Hydrogen, Enabling a Zero Emission Europe, Technology Roadmaps, a report released in September 2018 by the advocacy group Hydrogen Europe, perfectly exemplifies the stage 2 mindset. Ammonia energy is discussed in a handful of instances as a narrow-scope expedient. To be sure, the report implies, ammonia could be a part of the solution. But it also might not pan out at all.
Svalbard, the Norwegian archipelago that sits far above the Arctic Circle, is being considered for the back end of an electricity-to-ammonia-to-electricity (P2A2P) scheme. As reported in Norway's Teknisk Ukeblad (TU), the state-owned utility Statkraft has surfaced ammonia as one of four possible hydrogen-oriented solutions to meet Svalbard’s energy needs – and then short-listed it for further study.
At the recent NH3 Energy Implementation Conference in Pittsburgh, USA, the keynote speech was given by Shigeru Muraki, Program Director of Japanese government's SIP Energy Carriers project. Muraki is also Chairman of the Green Ammonia Consortium, which will assume responsibility for coordinating the development and deployment of ammonia energy technologies in Japan when the SIP concludes in April 2019.
Given both these roles, Muraki was well placed to address not only the recent years of intense research and development in Japan, but also the near-term roadmap for commercial deployment of ammonia energy technologies.
In the last 12 months ...
Consider the attributes that characterize a good hydrogen carrier: liquid state at ambient conditions; high volumetric and gravimetric energy density; low propensity to create lethal hazards when transported, stored, and used. Now consider that ammonia is superior to hydrogen itself in every one of these areas. Given this, it stands to reason that proponents of hydrogen fuel cells should embrace ammonia as a valuable enabling technology that can elevate the feasibility and improve the economics of fuel-cell-based systems. And indeed this embrace became evident over the last year.

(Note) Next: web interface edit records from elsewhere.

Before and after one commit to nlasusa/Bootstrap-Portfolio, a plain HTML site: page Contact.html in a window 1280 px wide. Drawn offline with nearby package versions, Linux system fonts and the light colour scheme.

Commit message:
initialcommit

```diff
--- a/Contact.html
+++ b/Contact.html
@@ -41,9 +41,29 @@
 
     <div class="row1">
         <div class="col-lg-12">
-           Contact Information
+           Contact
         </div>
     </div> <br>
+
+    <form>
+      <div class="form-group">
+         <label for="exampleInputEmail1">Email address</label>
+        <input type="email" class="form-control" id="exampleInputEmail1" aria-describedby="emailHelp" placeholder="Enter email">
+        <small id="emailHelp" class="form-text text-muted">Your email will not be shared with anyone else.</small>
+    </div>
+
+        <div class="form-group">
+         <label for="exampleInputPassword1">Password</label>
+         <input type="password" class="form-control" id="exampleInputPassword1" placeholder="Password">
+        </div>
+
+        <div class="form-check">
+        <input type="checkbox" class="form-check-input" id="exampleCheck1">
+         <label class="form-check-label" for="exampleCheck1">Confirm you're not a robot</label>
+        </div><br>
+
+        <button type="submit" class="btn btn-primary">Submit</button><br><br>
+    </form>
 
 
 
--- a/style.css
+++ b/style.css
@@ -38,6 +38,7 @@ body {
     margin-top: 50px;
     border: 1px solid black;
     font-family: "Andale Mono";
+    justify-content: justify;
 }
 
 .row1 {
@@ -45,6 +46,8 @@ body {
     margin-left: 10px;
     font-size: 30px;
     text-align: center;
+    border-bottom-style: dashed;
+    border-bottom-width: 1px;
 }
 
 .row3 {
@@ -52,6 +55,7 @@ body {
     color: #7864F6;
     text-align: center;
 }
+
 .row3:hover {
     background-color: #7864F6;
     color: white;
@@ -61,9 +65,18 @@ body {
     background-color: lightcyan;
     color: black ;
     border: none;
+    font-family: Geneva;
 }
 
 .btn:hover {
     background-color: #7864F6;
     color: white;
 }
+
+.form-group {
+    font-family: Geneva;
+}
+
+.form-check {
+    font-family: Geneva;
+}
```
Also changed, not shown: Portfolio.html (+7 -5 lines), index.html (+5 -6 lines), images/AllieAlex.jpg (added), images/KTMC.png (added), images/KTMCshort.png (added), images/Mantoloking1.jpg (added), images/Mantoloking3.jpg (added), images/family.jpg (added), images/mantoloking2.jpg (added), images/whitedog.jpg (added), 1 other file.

In the last 12 months ...
California passed a law mandating 100% carbon-free electricity by 2045; then its governor announced that the state's entire energy system - not just its electricity - would be carbon-neutral by 2045. The Hydrogen Council announced its "goal of decarbonizing 100% of hydrogen fuel used in transport by 2030." The International Maritime Organization set targets for the global shipping sector to “reduce the total annual GHG emissions by at least 50% by 2050,” and completely “phase them out, as soon as possible in this century,” and these targets were swiftly endorsed by the International Chamber of Shipping.
Regulators and self-regulating organizations around the world are enforcing systemic decarbonization and accelerating the transition to a hydrogen economy.
September 10–14 gave us five remarkable events both evidencing and advancing the rise of hydrogen in transportation and energy. Any one of them would have made it a significant week; together they make a sea change.